#### Supplied records

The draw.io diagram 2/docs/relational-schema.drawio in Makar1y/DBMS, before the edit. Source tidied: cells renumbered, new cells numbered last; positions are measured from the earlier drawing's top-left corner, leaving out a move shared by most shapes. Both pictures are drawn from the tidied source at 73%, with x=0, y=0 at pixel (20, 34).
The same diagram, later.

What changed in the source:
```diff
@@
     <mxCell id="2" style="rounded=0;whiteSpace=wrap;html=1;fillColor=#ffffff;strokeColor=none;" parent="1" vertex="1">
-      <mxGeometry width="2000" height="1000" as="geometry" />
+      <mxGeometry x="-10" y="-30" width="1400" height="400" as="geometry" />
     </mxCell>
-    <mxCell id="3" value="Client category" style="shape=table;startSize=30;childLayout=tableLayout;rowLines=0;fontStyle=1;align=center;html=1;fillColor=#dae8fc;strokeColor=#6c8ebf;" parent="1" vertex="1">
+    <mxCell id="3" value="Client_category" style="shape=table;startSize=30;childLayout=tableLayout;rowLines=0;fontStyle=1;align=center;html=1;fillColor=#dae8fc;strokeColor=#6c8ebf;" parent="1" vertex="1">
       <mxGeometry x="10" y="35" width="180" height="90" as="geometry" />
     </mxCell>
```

########

§ **Activity**:
For this exercise, restate each of the entries without any deviation.

§ **Solution to the exercise**:
The draw.io diagram 2/docs/relational-schema.drawio in Makar1y/DBMS, before the edit. Source tidied: cells renumbered, new cells numbered last; positions are measured from the earlier drawing's top-left corner, leaving out a move shared by most shapes. Both pictures are drawn from the tidied source at 73%, with x=0, y=0 at pixel (20, 34).
The same diagram, later.

What changed in the source:
```diff
@@
     <mxCell id="2" style="rounded=0;whiteSpace=wrap;html=1;fillColor=#ffffff;strokeColor=none;" parent="1" vertex="1">
-      <mxGeometry width="2000" height="1000" as="geometry" />
+      <mxGeometry x="-10" y="-30" width="1400" height="400" as="geometry" />
     </mxCell>
-    <mxCell id="3" value="Client category" style="shape=table;startSize=30;childLayout=tableLayout;rowLines=0;fontStyle=1;align=center;html=1;fillColor=#dae8fc;strokeColor=#6c8ebf;" parent="1" vertex="1">
+    <mxCell id="3" value="Client_category" style="shape=table;startSize=30;childLayout=tableLayout;rowLines=0;fontStyle=1;align=center;html=1;fillColor=#dae8fc;strokeColor=#6c8ebf;" parent="1" vertex="1">
       <mxGeometry x="10" y="35" width="180" height="90" as="geometry" />
     </mxCell>
```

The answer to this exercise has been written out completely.